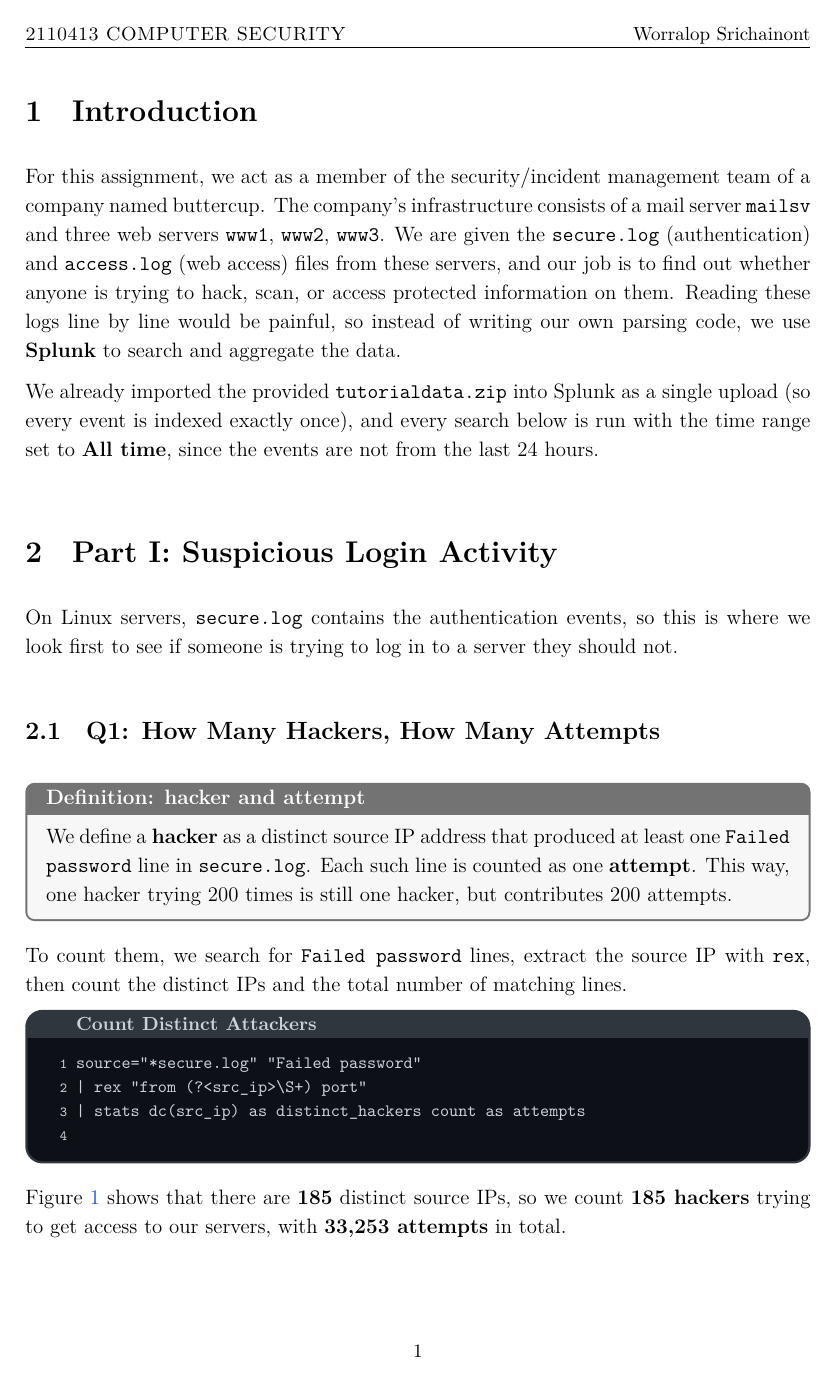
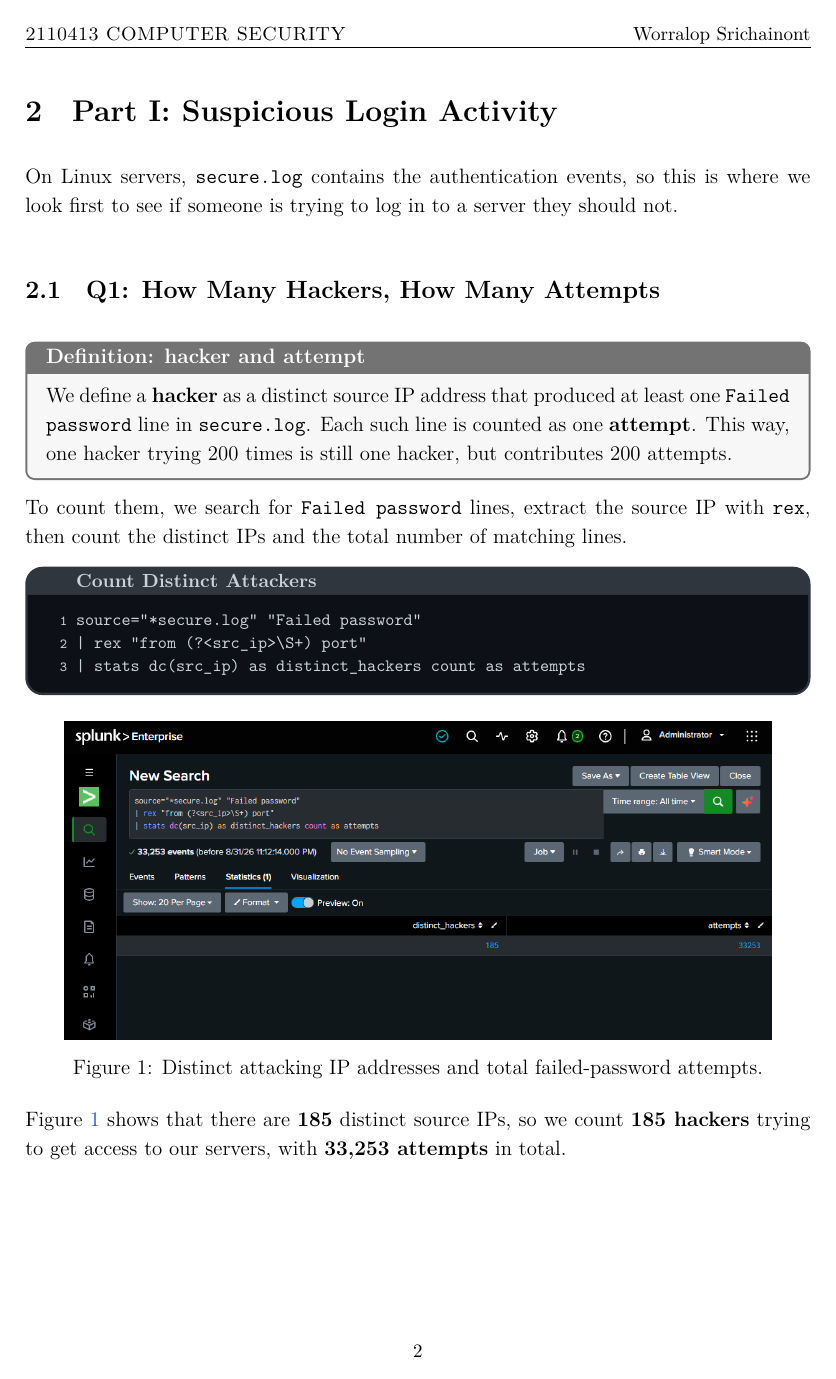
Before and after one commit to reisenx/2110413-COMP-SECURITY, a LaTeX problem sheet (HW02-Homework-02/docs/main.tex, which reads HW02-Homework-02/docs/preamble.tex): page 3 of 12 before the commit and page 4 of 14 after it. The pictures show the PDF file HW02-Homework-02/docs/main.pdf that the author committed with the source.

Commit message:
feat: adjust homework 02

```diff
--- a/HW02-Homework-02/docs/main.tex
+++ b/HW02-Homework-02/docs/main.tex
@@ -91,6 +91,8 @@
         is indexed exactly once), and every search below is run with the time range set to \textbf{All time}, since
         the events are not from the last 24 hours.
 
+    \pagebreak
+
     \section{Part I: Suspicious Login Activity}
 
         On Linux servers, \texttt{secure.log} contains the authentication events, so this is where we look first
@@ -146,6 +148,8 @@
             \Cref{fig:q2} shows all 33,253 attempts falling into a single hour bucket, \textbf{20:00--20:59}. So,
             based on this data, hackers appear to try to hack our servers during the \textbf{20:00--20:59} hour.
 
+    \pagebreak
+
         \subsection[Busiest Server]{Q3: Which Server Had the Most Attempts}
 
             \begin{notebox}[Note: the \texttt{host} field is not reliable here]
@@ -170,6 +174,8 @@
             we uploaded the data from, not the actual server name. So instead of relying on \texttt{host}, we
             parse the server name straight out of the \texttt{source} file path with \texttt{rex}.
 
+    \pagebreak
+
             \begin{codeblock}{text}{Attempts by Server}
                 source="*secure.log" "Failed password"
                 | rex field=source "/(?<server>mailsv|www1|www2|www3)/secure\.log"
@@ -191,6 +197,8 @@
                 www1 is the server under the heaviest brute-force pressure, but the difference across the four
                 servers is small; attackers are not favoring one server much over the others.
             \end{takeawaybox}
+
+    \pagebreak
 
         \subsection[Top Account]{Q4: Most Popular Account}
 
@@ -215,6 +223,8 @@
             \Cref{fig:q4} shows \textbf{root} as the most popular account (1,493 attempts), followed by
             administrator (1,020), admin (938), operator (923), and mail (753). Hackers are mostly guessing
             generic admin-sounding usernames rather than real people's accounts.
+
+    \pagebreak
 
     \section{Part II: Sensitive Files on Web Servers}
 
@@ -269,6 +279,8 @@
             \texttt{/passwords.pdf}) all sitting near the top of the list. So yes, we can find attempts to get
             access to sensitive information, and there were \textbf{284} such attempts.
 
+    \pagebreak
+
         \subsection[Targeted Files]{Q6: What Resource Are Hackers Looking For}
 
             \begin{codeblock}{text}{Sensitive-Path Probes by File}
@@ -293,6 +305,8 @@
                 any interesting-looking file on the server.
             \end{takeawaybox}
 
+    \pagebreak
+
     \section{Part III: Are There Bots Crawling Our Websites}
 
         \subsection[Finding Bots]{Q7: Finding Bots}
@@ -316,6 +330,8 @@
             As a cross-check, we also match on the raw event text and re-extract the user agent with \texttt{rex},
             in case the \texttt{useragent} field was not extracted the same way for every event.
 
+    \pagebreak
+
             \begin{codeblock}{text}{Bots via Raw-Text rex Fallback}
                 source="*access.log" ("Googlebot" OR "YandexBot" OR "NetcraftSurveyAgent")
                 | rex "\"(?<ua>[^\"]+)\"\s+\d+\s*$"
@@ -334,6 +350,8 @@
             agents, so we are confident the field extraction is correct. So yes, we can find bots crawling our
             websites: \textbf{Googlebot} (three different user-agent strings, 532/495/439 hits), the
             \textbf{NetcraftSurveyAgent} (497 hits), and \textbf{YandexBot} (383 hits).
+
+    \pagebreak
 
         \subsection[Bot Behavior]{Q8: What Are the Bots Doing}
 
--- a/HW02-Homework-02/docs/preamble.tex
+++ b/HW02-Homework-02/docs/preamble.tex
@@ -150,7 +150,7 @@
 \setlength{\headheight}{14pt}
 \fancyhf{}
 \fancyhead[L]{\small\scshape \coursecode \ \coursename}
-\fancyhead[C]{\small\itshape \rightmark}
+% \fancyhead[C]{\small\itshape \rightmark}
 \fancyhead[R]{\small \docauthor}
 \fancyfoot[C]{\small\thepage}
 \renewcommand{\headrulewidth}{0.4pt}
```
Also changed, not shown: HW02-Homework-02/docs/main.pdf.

——

What the task asks ::
Within the records above, determine how many lines contain the word "Cref". Respond with that number and no other text.

Exercise answer ::
2